Art and Business Stereotypes Revealed

This morning Lisa Maddison received an email from Jess Henson, who seems quite sceptical about the work we're doing with the BAA programme. I almost shot off an emotional response, but then I thought that perhaps a more credible response would come from the delegates and lecturers on the programme.

Please have a read, and if you feel inclined to respond to Jess, please leave your comments here.

Subject: questions about biz acumen for artists course

dear Maddison

  • your breakdown for the course says "Transfer knowledge from other creative thinkers from across the creative industries, cultural sectors and associated professions". isn't that just a long winded way of saying "steal other peoples' ideas effectively"?

and "Generate possibilities through Improvisational Theatre and exposure to the skill of Active Listening"  - does that mean we get to play house? (erm, or office, i should rather say)

  • your established arts practitioners - are they participating in this course because you pay them kick ass rates, or because they can't afford to feed their pets on their life modelling salaries? who are they? and how do you gauge their creative and financial success?

  • how do you guarantee relevant processing if you're opening the course to any creative practitioner? you might end up with one poet and seven graphic designers. PR and marketing is very different for a rock n roll band than for a fine artist.

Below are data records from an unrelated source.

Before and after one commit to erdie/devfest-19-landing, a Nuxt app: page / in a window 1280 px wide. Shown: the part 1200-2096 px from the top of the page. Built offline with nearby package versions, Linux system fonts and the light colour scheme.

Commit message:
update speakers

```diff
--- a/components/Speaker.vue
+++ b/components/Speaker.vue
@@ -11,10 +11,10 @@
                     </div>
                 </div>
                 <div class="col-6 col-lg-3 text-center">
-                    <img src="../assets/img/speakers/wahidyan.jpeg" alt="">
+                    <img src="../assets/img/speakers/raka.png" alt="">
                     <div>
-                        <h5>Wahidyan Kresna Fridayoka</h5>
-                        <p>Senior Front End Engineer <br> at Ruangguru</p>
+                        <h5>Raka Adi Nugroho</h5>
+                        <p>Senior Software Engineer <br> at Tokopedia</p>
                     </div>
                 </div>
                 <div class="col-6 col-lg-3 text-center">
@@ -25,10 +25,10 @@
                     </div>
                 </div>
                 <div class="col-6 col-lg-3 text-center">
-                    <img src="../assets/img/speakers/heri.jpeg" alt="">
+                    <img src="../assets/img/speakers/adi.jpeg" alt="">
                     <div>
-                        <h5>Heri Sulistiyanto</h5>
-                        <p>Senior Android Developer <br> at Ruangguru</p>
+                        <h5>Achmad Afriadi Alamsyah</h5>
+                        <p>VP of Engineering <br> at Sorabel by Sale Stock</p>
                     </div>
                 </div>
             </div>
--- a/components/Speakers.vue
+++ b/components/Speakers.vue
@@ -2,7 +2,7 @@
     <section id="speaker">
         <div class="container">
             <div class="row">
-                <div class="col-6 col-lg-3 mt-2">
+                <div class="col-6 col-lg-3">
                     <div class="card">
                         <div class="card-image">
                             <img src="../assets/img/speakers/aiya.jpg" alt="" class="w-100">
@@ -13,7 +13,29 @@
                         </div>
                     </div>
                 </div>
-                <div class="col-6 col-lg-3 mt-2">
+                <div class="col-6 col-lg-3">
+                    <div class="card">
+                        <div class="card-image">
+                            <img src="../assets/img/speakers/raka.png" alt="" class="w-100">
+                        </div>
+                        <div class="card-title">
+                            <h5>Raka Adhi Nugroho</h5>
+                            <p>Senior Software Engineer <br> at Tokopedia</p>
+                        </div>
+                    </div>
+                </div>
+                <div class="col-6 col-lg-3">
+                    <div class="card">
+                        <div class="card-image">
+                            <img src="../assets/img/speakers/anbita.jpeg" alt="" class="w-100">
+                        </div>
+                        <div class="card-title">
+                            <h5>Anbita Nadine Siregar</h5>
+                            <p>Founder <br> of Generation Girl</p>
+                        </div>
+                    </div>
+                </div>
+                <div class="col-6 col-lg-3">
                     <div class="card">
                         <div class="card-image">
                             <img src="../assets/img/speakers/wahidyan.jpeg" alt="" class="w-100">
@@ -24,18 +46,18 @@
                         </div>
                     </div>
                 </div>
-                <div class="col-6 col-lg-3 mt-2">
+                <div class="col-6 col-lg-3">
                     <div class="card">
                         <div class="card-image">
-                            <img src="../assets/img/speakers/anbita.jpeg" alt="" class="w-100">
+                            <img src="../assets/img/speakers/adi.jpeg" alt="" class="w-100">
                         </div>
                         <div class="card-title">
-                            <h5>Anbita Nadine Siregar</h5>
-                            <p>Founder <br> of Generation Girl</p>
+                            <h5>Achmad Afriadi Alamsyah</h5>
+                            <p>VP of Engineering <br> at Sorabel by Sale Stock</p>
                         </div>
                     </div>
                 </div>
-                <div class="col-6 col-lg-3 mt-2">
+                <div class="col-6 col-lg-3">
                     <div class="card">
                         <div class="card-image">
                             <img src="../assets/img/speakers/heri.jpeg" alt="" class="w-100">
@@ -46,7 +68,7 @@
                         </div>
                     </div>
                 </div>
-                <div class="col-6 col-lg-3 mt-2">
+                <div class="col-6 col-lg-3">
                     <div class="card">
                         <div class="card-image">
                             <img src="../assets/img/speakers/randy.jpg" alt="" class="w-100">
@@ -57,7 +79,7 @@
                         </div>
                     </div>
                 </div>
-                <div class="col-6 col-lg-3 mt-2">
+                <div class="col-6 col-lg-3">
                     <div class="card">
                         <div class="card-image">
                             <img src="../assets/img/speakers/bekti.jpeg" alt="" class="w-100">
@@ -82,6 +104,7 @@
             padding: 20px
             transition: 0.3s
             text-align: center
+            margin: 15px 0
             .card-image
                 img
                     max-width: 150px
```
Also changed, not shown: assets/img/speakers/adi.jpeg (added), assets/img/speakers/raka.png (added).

  • do you not provide a drop-in option for the course(or some other stratified approach) - someone may not need to go through the motivational work shopping, but might be looking for help with their admin...

  • i'm interested in knowing what research prompted (and supports) the information you share on this course, how the course has benefited participants in the past (if it's a rerun) and, considering it's a UCT initiative, how academic your approach is. i'm  weary and wary of  academia's myopia and  relative  unhelpfulness in the  working world... 

 many thanks for your time jess

My own comment: Firstly, neither the business school, the mentors, nor the lecturers are accepting any payment for their involvement in this programme. All revenue generated by the course fees goes to the renovation of the Obs Community Centre. This is a new project which I have personally undertaken to direct and design free of charge, because I care very deeply about the sustainability of artistic and creative endeavours in this country. If there is any doubt as to the credibility of the organisation behind the content on the programme (UCT Graduate School of Business), perhaps Jess should look at our standing in the international education and business community.

I believe that this programme cross-pollinates both the business and creative sectors, and that the economy of the 21st century is built on global collaboration and the spirit of abundance rather than that of scarcity and fear.

Lastly, I think that the best reflection of the value of the programme would come from the feedback of the delegates who are on this journey together. Sorry, but none of the people involved in this programme fit into the stereotypes you've constructed here. 

- Elaine Rumboll  MA (cum laude), MBA (Wits)

Director of Executive Education

UCT Graduate School of Business

(and Programme Director of Business Acumen for Artists)